> In the last episode (Jul 29), b b said:
> > Most web hosting companies run the mysql standard. Which means one
> > can't run transactions. If that is the case, then how do you handle
> > many to many relationships with truely normalized manner without
> > risking data corruption
> > For example: You have an org, ctry tables and a middle table orgCtry.
> > The middle table has the two foriegn keys one from org and one from
> > ctry. This way an org could be operating in many countries and a
> > country could have many organizations.
> > Now to insert an organization "AAA" that operates in USA, Canada, and
> > Argentina one would need typically to do four sql statements:
> > insert into org(name, .....
> > get the newly inserted org ID
> > insert into orgCtry(ID for org, ID for USA) ...
> > insert into orgCtry(ID for org, ID for Canada) ...
> > insert into orgCtry(ID for org, ID for Argentina)
> > ...

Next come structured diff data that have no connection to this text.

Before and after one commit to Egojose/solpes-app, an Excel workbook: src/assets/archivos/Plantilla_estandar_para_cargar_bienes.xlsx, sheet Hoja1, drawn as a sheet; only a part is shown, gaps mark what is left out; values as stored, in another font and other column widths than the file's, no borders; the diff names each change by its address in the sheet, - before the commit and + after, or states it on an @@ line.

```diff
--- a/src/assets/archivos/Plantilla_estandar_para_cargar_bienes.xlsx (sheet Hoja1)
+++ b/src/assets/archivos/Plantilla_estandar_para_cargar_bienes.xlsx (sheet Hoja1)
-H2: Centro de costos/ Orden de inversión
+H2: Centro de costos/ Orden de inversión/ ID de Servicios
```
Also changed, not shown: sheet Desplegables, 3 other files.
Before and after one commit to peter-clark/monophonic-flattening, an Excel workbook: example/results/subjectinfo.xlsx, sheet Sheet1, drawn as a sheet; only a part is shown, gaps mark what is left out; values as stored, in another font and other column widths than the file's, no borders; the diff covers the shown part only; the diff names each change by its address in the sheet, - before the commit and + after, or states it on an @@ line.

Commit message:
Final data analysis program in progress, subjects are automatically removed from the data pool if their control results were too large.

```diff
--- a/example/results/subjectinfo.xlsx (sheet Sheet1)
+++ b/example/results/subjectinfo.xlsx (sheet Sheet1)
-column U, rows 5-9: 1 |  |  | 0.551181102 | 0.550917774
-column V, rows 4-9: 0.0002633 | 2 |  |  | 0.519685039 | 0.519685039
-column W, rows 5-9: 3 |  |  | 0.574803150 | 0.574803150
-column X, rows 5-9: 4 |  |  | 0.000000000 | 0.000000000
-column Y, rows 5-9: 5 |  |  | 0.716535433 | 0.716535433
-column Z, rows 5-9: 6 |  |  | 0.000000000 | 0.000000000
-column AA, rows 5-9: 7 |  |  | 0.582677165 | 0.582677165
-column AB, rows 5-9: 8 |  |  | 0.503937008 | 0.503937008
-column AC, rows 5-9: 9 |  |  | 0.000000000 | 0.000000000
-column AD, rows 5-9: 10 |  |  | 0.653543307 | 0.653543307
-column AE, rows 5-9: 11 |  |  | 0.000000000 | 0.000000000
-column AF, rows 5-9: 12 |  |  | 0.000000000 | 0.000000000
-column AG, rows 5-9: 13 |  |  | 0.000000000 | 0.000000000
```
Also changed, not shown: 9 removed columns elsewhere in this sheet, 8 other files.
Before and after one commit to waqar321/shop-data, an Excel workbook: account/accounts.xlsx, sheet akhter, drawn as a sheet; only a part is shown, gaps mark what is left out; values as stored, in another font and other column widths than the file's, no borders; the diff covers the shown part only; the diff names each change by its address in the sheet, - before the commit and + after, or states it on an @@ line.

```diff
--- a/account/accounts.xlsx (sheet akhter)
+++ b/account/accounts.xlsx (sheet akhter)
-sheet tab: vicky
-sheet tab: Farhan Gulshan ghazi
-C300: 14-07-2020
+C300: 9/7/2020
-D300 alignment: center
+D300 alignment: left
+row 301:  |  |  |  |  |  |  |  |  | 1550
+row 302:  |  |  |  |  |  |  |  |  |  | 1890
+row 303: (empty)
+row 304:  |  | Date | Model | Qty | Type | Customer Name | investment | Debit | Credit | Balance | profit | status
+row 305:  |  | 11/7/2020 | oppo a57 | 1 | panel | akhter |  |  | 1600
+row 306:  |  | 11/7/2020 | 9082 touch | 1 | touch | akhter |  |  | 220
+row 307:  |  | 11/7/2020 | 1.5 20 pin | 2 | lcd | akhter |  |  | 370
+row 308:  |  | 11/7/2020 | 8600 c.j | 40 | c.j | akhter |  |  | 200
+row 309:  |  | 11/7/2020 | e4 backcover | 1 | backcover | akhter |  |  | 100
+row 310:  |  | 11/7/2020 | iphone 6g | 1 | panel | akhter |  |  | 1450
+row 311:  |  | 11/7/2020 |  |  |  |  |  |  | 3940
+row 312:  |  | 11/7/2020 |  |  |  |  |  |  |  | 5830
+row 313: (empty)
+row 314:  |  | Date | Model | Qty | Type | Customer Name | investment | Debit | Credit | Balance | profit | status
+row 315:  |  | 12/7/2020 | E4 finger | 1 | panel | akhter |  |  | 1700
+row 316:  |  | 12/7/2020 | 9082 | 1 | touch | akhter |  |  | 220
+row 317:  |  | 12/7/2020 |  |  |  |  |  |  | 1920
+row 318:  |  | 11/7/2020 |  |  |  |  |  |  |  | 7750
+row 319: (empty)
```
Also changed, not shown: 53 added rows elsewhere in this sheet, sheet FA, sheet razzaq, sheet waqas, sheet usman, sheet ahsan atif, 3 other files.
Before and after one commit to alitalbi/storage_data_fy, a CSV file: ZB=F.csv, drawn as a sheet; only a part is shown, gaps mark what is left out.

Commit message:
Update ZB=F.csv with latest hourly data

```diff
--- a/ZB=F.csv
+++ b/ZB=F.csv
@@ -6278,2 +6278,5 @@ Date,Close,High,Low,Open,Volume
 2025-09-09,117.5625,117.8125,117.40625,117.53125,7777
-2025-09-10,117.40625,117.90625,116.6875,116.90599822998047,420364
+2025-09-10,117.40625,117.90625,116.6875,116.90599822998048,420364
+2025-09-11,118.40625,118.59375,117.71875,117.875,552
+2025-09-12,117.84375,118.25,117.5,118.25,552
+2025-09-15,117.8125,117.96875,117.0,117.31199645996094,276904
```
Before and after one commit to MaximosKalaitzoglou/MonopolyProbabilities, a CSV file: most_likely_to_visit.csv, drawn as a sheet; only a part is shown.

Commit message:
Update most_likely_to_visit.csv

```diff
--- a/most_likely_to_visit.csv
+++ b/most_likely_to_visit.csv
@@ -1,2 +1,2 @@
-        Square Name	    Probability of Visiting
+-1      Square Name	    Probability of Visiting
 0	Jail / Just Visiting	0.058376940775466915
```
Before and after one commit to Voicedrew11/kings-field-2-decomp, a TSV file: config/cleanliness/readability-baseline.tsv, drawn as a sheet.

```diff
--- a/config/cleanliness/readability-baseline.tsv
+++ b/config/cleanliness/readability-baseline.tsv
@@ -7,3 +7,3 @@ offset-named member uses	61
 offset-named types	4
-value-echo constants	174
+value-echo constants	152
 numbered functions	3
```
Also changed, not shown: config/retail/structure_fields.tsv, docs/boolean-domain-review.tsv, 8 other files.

> > To do the above securely one has to put it in a transaction. If
> You really mean "To do the above atomically" here. You can still do it
> securely, but you have to make the client apppplication smarter. If
> the server crashes after the 2nd insert, you end up with 1 record in
> orgName and 1 in orgCtry. So when the end-user retries the request,
> the client has to realize that AAA already exists and simply insert the
> remaining two records.
> When you decide to delete the "AAA" user, make sure you delete
> dependent records first. So remove the orgCtry records before removing
> the parent record in org. Otherwise, if the server crashes, you end up
> with dangling records that you have to clean up in a maintenence script
> (not difficult, but not necessary if you delete in the right order).
> Transactions are most important in places where you have to update
> multiple records or tables, and /cannot/ allow a partial update
> (double-entry bookkeeping, etc). Foreign keys (and subqueries) are
> handy to have, but you can always duplicate their functionality with
> extra code in the client.
> Dan Nelson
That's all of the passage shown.